ABOUT THIS EXERCISE: Check each line of the entries below for the word "height", and copy out the ones that have it.

++++++++++

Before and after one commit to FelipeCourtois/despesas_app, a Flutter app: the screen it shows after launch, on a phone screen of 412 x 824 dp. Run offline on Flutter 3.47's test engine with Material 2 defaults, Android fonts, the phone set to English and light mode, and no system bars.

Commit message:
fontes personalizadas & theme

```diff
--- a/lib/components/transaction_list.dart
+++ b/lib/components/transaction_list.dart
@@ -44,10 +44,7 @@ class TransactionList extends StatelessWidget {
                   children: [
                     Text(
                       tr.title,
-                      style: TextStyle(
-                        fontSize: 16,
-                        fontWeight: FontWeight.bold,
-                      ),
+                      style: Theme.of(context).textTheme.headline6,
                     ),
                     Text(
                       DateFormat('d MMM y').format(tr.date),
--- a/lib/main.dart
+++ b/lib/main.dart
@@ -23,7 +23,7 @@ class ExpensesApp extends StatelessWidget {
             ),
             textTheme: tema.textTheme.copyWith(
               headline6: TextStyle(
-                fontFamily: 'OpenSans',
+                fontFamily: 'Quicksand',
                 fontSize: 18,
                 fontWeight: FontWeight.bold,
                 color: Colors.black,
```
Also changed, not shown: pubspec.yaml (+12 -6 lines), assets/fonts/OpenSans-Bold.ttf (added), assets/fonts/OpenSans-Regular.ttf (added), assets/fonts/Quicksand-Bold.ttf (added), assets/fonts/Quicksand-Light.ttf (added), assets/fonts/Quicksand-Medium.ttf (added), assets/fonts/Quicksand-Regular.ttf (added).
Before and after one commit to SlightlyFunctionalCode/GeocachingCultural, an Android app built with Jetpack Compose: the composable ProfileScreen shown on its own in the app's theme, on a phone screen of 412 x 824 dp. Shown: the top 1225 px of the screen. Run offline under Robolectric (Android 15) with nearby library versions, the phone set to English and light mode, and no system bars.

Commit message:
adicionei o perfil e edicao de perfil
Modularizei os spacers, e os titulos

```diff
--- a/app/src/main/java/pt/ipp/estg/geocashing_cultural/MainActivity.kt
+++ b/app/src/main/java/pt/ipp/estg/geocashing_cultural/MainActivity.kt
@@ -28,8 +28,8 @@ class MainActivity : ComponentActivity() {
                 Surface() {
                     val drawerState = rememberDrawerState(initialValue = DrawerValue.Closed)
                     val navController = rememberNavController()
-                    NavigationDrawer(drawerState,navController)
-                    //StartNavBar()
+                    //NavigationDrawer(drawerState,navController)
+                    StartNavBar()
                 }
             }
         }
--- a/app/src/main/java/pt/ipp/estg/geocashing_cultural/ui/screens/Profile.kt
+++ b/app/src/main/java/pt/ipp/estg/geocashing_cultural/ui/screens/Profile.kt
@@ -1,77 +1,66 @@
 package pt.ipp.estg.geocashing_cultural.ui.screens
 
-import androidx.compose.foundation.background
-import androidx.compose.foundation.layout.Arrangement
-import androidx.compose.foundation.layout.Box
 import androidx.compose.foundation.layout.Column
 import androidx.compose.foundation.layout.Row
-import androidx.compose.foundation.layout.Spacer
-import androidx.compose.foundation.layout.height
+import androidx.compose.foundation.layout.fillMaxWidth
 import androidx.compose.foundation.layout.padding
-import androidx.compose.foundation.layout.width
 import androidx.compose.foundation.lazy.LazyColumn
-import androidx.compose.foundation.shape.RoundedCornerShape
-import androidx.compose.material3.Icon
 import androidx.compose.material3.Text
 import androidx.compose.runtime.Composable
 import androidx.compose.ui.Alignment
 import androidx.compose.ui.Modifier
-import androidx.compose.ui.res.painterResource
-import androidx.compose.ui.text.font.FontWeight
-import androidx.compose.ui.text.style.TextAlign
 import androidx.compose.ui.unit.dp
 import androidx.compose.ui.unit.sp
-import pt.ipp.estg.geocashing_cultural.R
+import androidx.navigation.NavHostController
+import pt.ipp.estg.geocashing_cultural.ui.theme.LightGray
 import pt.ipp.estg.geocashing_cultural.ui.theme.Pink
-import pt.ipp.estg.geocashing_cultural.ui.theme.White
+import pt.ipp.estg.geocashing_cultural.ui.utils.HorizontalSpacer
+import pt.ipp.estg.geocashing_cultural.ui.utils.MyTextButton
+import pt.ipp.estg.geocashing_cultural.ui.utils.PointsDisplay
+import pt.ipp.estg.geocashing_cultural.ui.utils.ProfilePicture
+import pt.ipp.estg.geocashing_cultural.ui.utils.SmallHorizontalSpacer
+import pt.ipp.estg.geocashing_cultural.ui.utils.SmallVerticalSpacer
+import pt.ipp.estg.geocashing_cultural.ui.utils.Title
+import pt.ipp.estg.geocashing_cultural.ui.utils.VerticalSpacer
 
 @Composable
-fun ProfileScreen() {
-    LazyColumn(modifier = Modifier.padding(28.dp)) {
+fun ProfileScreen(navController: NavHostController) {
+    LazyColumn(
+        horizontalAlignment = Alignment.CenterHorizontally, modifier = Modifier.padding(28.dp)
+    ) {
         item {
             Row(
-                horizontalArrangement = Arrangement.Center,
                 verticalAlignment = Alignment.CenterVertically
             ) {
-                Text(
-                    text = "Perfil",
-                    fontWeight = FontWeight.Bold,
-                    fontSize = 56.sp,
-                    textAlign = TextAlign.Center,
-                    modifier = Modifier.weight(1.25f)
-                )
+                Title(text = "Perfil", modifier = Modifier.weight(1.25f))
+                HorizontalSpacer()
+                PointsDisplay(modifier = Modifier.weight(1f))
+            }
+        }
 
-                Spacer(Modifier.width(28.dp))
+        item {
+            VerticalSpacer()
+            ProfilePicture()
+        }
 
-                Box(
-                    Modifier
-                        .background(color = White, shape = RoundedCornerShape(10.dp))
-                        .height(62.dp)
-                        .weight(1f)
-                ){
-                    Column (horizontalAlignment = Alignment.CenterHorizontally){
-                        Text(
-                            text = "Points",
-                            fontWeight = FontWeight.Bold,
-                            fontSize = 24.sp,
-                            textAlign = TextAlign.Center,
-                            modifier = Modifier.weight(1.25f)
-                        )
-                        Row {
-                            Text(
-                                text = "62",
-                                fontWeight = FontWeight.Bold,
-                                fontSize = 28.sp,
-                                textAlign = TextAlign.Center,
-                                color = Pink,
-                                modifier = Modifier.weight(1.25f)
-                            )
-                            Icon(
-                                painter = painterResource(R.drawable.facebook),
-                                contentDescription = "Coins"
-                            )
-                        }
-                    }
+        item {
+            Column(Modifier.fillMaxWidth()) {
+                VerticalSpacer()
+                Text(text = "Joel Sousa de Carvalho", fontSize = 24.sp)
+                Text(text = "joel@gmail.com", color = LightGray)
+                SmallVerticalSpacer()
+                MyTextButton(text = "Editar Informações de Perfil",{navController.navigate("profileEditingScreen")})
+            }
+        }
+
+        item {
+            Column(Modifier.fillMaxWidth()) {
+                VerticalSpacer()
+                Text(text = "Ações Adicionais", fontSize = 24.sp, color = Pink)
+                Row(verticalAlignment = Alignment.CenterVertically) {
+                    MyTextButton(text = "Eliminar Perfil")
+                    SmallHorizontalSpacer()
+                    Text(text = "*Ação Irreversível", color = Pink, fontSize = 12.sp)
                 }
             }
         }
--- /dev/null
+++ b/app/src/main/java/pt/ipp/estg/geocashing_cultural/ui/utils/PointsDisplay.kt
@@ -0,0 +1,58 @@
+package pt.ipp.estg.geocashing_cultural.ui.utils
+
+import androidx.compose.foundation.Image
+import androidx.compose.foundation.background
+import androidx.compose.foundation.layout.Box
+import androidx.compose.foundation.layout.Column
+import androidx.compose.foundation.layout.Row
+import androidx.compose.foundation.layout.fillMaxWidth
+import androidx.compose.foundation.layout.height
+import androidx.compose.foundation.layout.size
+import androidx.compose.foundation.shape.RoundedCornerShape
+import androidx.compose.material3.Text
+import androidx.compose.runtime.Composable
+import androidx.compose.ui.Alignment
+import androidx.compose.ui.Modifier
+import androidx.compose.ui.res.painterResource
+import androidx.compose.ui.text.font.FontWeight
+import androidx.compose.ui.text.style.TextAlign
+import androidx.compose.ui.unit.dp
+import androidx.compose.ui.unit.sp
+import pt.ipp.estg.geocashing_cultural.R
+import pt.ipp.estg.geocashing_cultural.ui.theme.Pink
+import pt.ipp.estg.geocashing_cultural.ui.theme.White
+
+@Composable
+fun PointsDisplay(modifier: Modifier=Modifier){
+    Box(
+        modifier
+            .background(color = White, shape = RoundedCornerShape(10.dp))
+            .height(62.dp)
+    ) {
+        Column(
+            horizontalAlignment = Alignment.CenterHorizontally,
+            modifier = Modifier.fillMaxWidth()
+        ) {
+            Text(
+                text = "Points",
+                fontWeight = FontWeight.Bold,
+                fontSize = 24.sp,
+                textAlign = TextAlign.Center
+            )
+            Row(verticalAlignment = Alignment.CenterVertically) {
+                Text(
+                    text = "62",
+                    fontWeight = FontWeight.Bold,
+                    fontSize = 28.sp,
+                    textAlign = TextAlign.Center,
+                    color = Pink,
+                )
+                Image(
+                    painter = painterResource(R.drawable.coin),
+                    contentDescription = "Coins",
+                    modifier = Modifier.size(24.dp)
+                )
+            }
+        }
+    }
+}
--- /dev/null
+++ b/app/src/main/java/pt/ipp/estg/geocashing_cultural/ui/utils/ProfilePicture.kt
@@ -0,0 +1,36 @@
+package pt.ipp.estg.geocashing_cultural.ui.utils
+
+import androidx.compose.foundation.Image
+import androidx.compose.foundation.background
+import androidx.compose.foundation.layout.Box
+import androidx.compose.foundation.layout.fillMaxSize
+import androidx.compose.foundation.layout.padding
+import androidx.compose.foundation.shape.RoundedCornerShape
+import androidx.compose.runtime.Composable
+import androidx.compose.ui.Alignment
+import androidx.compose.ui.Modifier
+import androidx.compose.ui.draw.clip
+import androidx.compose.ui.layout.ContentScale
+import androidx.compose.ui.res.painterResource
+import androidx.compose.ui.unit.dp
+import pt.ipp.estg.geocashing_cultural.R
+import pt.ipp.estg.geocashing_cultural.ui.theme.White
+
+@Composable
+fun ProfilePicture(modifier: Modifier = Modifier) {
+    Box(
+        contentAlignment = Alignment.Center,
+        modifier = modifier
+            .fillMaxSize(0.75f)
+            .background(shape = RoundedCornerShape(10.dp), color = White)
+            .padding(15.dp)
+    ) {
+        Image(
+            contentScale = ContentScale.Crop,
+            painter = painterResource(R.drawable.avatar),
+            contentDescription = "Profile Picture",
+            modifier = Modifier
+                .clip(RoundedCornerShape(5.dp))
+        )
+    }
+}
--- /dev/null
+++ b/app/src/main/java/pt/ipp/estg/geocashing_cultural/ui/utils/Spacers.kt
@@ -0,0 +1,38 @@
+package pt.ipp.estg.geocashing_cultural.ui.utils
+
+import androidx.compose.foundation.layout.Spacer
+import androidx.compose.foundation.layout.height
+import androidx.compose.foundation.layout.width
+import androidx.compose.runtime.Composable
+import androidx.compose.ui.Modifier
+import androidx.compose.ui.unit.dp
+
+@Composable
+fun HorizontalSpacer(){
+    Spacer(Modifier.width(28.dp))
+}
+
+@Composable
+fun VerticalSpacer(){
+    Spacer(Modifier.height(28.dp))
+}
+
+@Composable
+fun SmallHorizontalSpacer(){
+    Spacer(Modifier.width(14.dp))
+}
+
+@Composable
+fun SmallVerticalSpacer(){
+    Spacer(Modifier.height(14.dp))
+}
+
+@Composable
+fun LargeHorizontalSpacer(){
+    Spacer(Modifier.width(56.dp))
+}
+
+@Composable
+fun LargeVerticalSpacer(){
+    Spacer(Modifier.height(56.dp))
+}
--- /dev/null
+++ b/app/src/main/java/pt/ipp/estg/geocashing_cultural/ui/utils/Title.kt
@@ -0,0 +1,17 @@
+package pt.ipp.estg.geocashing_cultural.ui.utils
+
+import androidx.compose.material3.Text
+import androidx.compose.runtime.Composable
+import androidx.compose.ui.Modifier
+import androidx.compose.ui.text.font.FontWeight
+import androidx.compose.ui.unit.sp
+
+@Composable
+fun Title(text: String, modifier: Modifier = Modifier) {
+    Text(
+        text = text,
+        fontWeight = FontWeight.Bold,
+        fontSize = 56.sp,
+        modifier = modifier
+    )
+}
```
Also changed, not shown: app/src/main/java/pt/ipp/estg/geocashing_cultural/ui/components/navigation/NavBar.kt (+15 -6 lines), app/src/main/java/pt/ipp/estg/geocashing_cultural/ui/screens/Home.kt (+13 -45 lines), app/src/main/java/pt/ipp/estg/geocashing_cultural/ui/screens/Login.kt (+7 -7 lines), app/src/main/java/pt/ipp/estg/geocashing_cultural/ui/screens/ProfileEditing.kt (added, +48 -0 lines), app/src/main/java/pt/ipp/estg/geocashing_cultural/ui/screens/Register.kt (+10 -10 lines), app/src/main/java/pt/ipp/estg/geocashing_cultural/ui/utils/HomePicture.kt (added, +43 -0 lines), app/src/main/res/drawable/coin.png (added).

++++++++++

RESULT OF THE TASK:
-import androidx.compose.foundation.layout.height
-                        .height(62.dp)
+import androidx.compose.foundation.layout.height
+            .height(62.dp)
+import androidx.compose.foundation.layout.height
+    Spacer(Modifier.height(28.dp))
+    Spacer(Modifier.height(14.dp))
+    Spacer(Modifier.height(56.dp))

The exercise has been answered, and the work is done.